The lying sculpture of don Pedro Camus from 1599 and don Marcelino Menéndez Pelayo's tomb stand out. A strange Arabian font for ablutions in white marble is kept. Tradition holds that it was taken from Cordoba, others guess it was taken by some native of Santander while returning from the conquest of Seville.
The entrance to the cathedral is through the cloister, that is to say, through the main door on the southern wall that still maintains Gothic traces with pointed arches, the exterior is all covered with trimming borders. There are no sculptures and the tympanum and jams were rebuilt probably in the 17th century. The cathedral’s cloister encompasses a extensive rectangular area framed by four covered wings. Each wing is divided into five sections covered with lancet arches. It seems that the cloister was built once the church was completed, that is to say, at the beginning of the 15th century and it was used both for the monks’ cemetery (who occupied the garden) and the villagers who were buried in the South and East wings.

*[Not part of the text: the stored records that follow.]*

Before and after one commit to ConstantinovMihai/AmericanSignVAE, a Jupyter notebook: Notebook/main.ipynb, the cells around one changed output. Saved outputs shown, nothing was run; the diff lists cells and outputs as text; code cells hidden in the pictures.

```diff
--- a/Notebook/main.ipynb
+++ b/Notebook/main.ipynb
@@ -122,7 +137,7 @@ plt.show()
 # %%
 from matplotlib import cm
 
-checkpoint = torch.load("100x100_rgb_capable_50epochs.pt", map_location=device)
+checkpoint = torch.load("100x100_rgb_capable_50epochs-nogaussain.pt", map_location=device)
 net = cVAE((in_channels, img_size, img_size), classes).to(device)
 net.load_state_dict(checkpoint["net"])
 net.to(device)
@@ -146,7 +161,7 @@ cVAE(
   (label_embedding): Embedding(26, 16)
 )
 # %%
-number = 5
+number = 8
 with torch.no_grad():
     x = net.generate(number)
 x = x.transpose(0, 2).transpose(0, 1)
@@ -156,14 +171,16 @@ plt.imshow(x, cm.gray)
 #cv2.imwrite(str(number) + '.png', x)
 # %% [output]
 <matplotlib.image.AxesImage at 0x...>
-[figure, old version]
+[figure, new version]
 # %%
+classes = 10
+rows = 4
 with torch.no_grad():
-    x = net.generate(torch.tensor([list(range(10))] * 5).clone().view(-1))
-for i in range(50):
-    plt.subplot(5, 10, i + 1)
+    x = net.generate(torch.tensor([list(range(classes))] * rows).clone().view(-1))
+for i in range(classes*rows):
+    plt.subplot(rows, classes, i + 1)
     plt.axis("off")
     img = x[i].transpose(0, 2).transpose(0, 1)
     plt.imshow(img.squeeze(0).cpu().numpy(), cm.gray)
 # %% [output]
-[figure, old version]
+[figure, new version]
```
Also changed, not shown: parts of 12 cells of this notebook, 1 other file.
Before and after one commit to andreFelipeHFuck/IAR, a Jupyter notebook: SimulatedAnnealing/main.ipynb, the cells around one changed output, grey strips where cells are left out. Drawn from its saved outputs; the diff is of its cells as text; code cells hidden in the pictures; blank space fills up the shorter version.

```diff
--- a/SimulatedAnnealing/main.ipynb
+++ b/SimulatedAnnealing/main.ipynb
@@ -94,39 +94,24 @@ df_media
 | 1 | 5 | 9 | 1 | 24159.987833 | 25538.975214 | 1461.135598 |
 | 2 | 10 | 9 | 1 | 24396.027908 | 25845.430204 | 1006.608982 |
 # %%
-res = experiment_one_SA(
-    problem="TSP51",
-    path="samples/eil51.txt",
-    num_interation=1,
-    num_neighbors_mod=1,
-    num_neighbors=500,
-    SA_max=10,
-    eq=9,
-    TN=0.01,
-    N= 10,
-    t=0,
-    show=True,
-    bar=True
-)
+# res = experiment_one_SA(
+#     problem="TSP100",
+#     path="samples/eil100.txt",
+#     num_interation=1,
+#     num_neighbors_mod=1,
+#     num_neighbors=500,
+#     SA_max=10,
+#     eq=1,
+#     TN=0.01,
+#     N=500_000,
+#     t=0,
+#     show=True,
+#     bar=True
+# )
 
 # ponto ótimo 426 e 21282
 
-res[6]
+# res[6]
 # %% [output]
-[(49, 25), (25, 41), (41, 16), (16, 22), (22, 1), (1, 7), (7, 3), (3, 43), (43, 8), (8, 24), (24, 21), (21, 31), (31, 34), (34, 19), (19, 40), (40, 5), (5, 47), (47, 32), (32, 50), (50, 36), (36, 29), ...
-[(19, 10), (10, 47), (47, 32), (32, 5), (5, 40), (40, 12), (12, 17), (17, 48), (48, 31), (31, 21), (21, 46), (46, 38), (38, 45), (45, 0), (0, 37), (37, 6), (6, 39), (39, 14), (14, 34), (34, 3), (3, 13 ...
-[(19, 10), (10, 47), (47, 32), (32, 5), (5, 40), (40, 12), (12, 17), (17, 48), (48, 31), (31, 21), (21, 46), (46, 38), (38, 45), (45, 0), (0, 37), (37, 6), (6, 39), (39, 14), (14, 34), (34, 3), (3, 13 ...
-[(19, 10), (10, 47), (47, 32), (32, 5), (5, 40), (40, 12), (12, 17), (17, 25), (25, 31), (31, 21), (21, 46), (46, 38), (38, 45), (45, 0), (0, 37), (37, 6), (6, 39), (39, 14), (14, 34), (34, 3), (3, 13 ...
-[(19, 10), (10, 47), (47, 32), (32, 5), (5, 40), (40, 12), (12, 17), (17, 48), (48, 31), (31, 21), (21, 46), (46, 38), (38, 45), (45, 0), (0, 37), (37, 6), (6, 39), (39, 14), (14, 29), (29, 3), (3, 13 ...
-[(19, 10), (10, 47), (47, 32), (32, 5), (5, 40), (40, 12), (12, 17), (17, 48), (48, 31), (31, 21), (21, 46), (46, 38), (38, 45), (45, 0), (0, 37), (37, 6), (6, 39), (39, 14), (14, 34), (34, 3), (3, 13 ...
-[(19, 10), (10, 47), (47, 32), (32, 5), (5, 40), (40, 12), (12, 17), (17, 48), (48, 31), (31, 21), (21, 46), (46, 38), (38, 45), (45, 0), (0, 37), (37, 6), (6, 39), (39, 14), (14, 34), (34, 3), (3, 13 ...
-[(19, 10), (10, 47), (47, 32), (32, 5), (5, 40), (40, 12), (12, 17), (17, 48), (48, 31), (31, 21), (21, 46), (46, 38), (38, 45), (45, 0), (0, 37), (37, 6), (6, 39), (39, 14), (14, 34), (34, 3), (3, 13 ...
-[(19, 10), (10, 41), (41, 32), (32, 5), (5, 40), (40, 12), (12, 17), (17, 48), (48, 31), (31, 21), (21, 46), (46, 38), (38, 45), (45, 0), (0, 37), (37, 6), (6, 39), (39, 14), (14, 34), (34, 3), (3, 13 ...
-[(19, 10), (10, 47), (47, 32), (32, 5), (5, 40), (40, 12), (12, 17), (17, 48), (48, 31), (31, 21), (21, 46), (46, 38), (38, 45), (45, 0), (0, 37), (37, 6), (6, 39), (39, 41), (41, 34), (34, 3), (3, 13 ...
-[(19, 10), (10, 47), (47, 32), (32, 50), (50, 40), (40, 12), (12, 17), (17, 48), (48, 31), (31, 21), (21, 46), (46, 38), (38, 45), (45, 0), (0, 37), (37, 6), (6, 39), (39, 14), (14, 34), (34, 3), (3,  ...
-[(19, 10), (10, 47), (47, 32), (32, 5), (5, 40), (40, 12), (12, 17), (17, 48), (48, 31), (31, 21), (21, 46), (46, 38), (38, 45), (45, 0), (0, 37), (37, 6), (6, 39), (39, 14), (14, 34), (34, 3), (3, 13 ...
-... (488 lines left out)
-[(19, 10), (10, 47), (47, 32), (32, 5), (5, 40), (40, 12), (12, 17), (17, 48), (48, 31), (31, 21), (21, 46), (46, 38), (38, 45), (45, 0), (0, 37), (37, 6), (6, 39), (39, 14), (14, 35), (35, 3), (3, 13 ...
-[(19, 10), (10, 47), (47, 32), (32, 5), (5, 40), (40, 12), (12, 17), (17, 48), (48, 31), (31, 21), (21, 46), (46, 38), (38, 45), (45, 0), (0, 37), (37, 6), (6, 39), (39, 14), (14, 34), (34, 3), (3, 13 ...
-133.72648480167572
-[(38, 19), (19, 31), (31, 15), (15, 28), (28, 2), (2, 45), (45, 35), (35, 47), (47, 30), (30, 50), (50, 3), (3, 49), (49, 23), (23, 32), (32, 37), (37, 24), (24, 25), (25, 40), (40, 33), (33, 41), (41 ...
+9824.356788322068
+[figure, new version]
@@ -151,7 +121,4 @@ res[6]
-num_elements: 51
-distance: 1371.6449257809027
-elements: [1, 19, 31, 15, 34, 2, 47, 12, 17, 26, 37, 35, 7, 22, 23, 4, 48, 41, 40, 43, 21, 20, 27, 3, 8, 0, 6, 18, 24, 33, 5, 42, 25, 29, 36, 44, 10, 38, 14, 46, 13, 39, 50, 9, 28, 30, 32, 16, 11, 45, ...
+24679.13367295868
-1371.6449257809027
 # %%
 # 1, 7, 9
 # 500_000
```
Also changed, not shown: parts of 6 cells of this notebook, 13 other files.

Along the wings of the cloister, as a way of exhibition, you can fin some stone and wooden sculptures. There are also some sepulchers, among them one dating from 1249 with a intertwined covering, a Romanesque touch and rose windows. On the East wing, there is a sarcophagus’ cover featuring a lying man dating from the 15th century, placed on six lions.